§ **WHAT YOU NEED TO DO**: Set down the data again word for word. Skip any pictures.

§ **GIVEN DATA**:
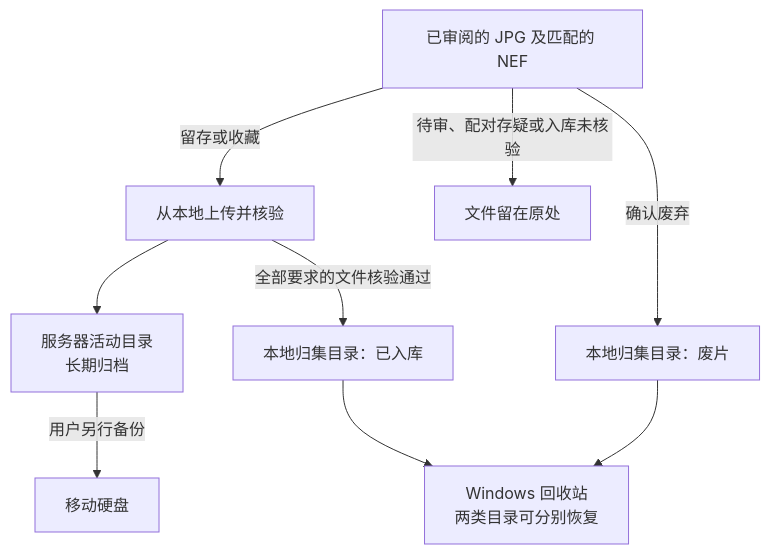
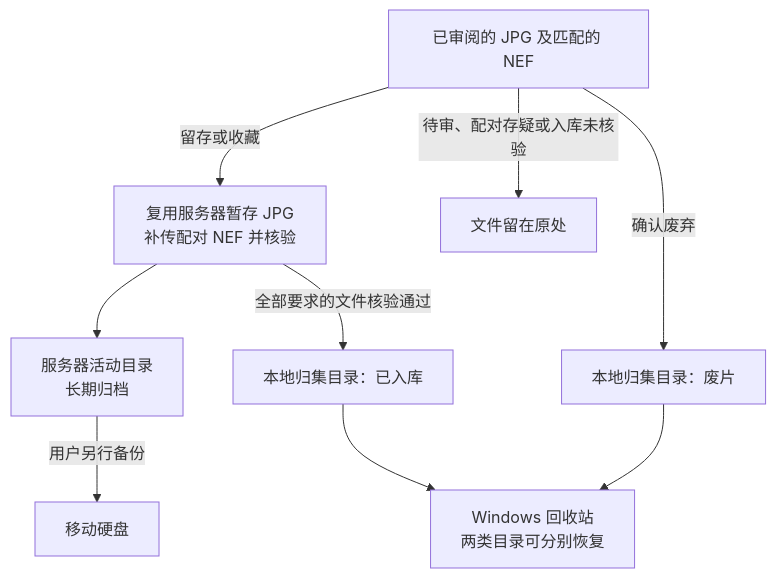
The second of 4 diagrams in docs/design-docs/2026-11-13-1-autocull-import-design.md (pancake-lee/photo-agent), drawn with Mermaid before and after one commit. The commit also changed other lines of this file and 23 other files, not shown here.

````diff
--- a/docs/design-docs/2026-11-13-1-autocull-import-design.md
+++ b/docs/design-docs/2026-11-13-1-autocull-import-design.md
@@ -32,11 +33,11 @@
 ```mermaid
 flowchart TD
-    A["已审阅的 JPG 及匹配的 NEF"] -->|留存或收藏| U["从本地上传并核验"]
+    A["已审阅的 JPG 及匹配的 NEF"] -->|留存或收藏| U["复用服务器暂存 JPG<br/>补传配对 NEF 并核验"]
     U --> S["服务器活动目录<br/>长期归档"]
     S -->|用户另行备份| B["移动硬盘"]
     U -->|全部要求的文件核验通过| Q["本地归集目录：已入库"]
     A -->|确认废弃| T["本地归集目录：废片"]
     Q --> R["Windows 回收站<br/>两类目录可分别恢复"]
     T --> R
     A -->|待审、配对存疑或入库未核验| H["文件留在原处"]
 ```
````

§ **ANSWER SECTION**:
The second of 4 diagrams in docs/design-docs/2026-11-13-1-autocull-import-design.md (pancake-lee/photo-agent), drawn with Mermaid before and after one commit. The commit also changed other lines of this file and 23 other files, not shown here.

````diff
--- a/docs/design-docs/2026-11-13-1-autocull-import-design.md
+++ b/docs/design-docs/2026-11-13-1-autocull-import-design.md
@@ -32,11 +33,11 @@
 ```mermaid
 flowchart TD
-    A["已审阅的 JPG 及匹配的 NEF"] -->|留存或收藏| U["从本地上传并核验"]
+    A["已审阅的 JPG 及匹配的 NEF"] -->|留存或收藏| U["复用服务器暂存 JPG<br/>补传配对 NEF 并核验"]
     U --> S["服务器活动目录<br/>长期归档"]
     S -->|用户另行备份| B["移动硬盘"]
     U -->|全部要求的文件核验通过| Q["本地归集目录：已入库"]
     A -->|确认废弃| T["本地归集目录：废片"]
     Q --> R["Windows 回收站<br/>两类目录可分别恢复"]
     T --> R
     A -->|待审、配对存疑或入库未核验| H["文件留在原处"]
 ```
````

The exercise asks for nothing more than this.